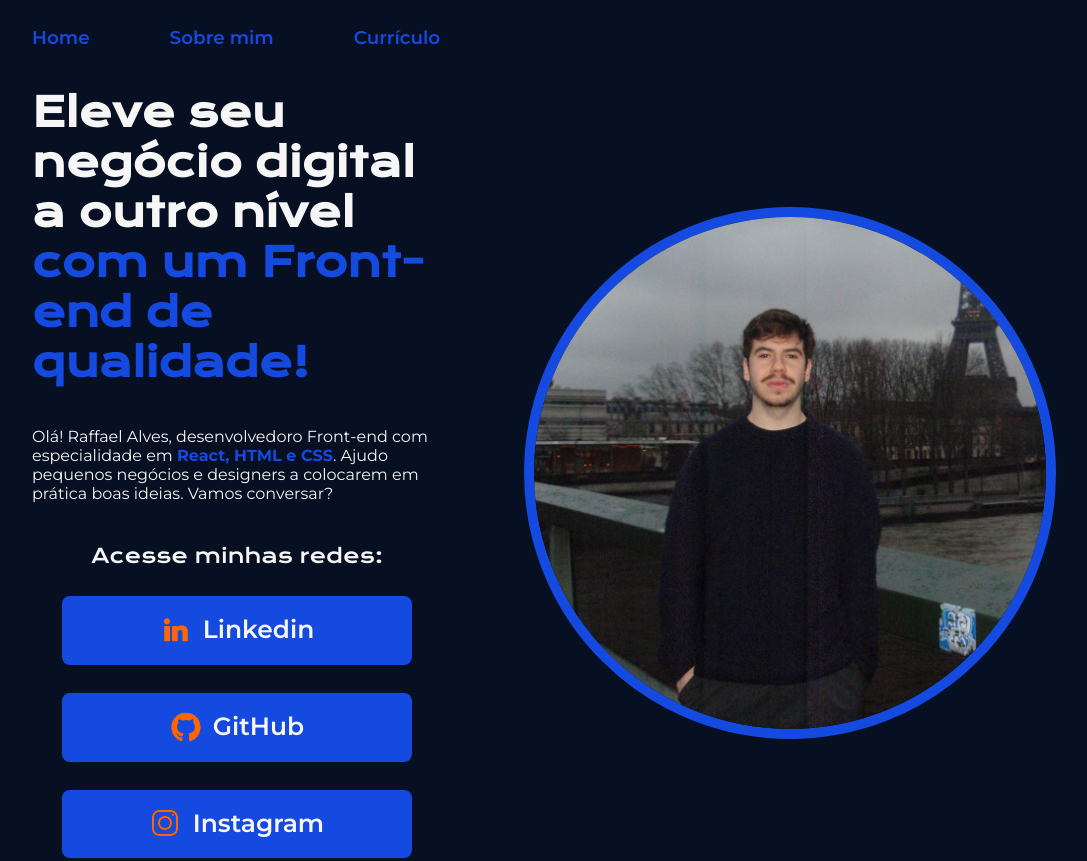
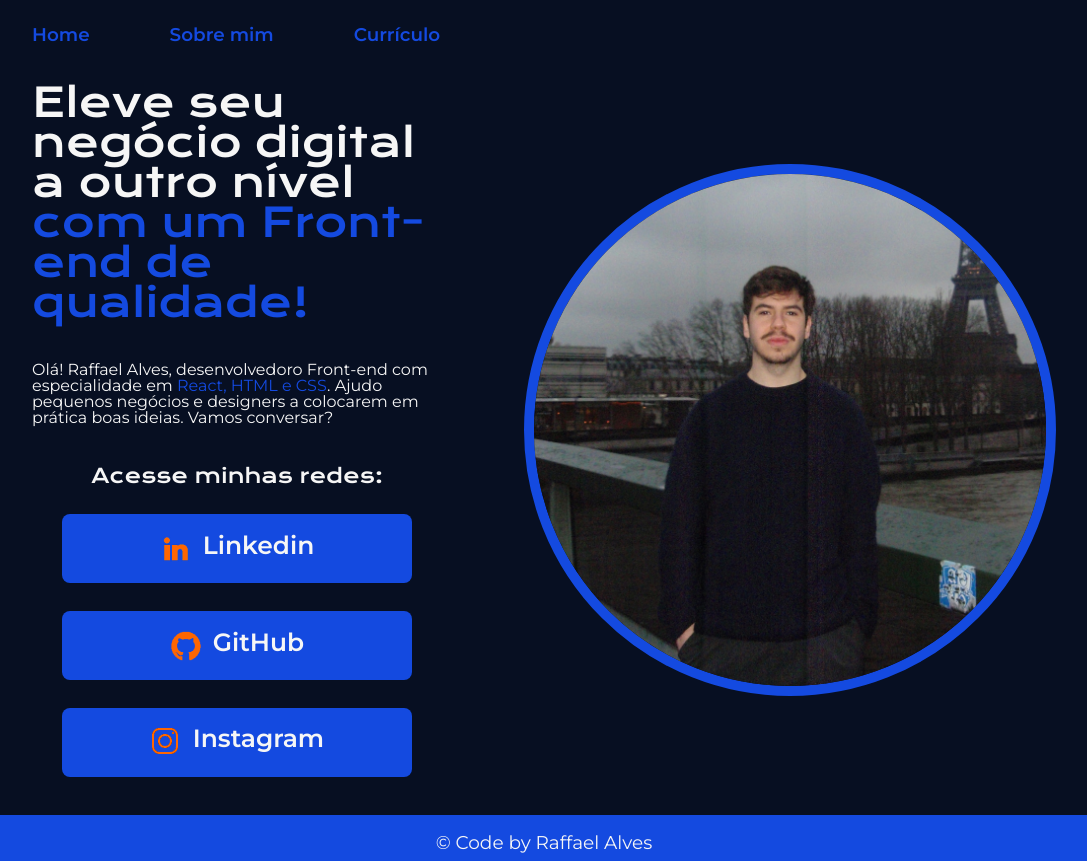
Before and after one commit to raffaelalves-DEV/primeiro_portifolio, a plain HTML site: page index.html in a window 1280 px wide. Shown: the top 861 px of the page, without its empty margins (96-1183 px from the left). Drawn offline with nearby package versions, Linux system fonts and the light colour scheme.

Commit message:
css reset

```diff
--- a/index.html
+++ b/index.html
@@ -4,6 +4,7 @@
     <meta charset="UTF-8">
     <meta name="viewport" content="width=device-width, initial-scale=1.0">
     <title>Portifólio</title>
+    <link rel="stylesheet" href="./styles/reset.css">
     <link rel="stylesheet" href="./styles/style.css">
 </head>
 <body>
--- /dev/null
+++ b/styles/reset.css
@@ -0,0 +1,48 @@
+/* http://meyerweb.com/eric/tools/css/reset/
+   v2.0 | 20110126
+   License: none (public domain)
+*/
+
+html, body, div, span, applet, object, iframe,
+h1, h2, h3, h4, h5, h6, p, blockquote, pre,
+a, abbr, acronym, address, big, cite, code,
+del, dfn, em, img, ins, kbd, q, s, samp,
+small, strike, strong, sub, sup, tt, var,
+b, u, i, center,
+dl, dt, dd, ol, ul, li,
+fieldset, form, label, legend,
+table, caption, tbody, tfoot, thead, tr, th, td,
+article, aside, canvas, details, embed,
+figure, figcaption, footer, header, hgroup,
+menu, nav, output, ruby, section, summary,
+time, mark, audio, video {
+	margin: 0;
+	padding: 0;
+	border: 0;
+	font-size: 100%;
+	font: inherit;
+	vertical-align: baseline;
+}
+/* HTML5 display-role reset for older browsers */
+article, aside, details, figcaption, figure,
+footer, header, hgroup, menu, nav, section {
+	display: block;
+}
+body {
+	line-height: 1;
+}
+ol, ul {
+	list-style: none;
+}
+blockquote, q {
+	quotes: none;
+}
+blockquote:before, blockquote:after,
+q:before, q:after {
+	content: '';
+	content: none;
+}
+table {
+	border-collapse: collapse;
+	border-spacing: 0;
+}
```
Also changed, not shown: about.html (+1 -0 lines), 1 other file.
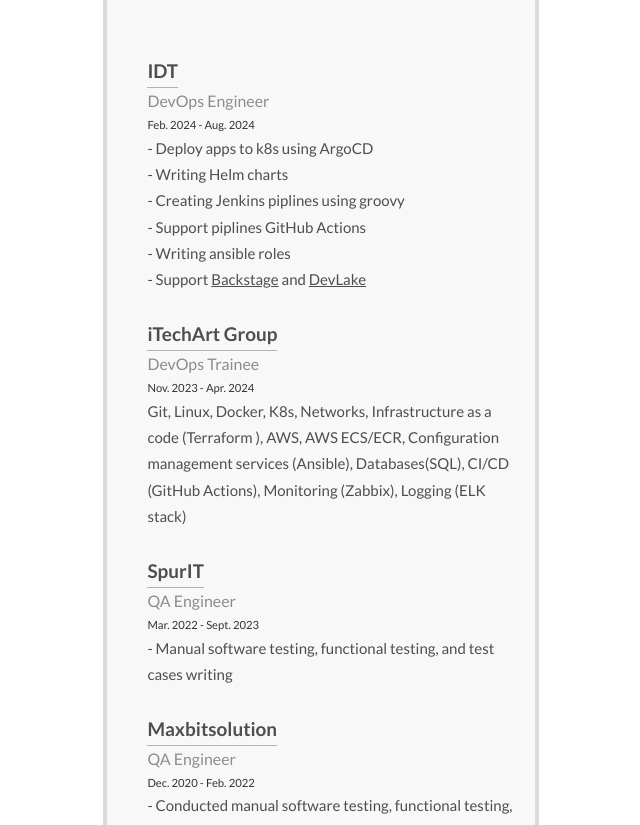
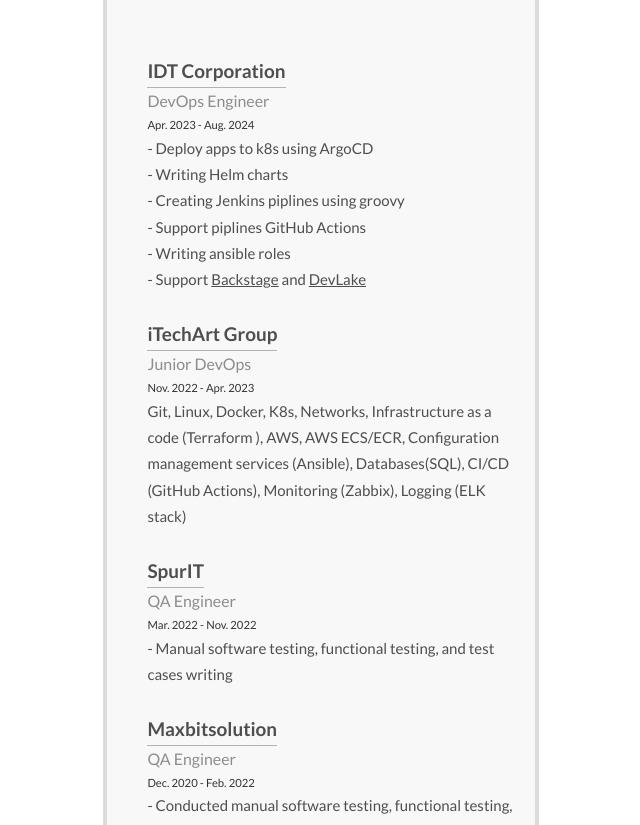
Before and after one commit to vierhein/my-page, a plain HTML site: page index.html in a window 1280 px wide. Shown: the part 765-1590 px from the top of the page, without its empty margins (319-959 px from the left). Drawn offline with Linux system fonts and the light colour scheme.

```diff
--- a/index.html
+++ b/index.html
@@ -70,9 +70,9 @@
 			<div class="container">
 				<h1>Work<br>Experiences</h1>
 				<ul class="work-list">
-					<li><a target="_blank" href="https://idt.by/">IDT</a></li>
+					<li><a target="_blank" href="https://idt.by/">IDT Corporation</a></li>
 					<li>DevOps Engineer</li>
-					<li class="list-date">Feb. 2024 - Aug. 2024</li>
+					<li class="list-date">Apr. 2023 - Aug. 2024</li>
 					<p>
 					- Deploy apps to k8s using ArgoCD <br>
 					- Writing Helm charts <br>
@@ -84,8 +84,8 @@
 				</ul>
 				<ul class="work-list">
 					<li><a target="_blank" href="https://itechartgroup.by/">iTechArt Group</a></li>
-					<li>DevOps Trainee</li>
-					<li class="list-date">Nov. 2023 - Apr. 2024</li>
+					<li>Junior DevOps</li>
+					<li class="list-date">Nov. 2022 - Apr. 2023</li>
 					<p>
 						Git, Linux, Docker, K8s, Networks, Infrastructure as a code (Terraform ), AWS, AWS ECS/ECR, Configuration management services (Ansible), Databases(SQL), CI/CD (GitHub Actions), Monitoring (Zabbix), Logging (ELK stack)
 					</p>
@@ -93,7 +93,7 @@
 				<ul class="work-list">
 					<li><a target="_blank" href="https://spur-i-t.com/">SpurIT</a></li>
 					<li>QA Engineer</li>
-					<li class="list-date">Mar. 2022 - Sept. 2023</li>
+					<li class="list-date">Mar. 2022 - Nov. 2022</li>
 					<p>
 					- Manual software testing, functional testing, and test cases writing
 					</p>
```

==*==

> **Task prompt**
Once you have found every line in the listing that holds the string "none", copy each of them.

> **Exercise response**
+   License: none (public domain)
+	list-style: none;
+	quotes: none;
+	content: none;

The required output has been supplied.